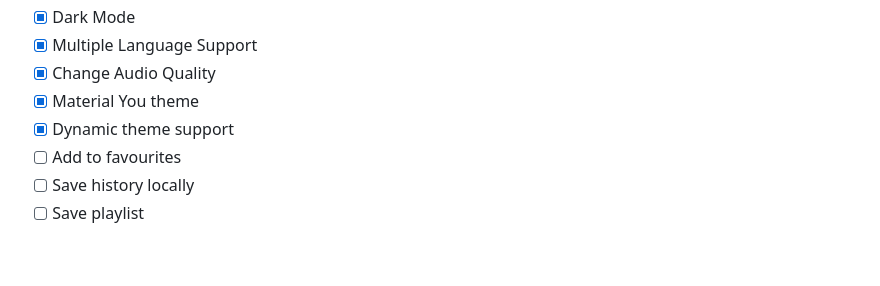
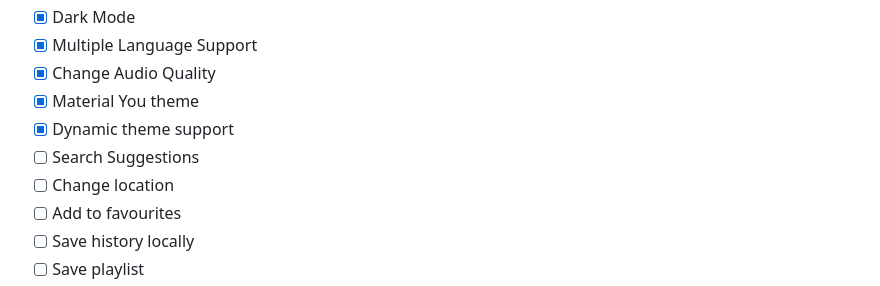
Before and after one commit to jhelumcorp/gyawun, a Markdown page: README.md, the part around the change. Rendered like a GitHub page; blank space fills up the shorter version.

```diff
--- a/README.md
+++ b/README.md
@@ -32,6 +32,8 @@
 - [x] Change Audio Quality
 - [x] Material You theme
 - [x] Dynamic theme support
+- [ ] Search Suggestions
+- [ ] Change location
 - [ ] Add to favourites
 - [ ] Save history locally
 - [ ] Save playlist
```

------------------------------------

Given the word "README", show every line of the records that contains it.

Result of this exercise ::
Before and after one commit to jhelumcorp/gyawun, a Markdown page: README.md, the part around the change. Rendered like a GitHub page; blank space fills up the shorter version.
--- a/README.md
+++ b/README.md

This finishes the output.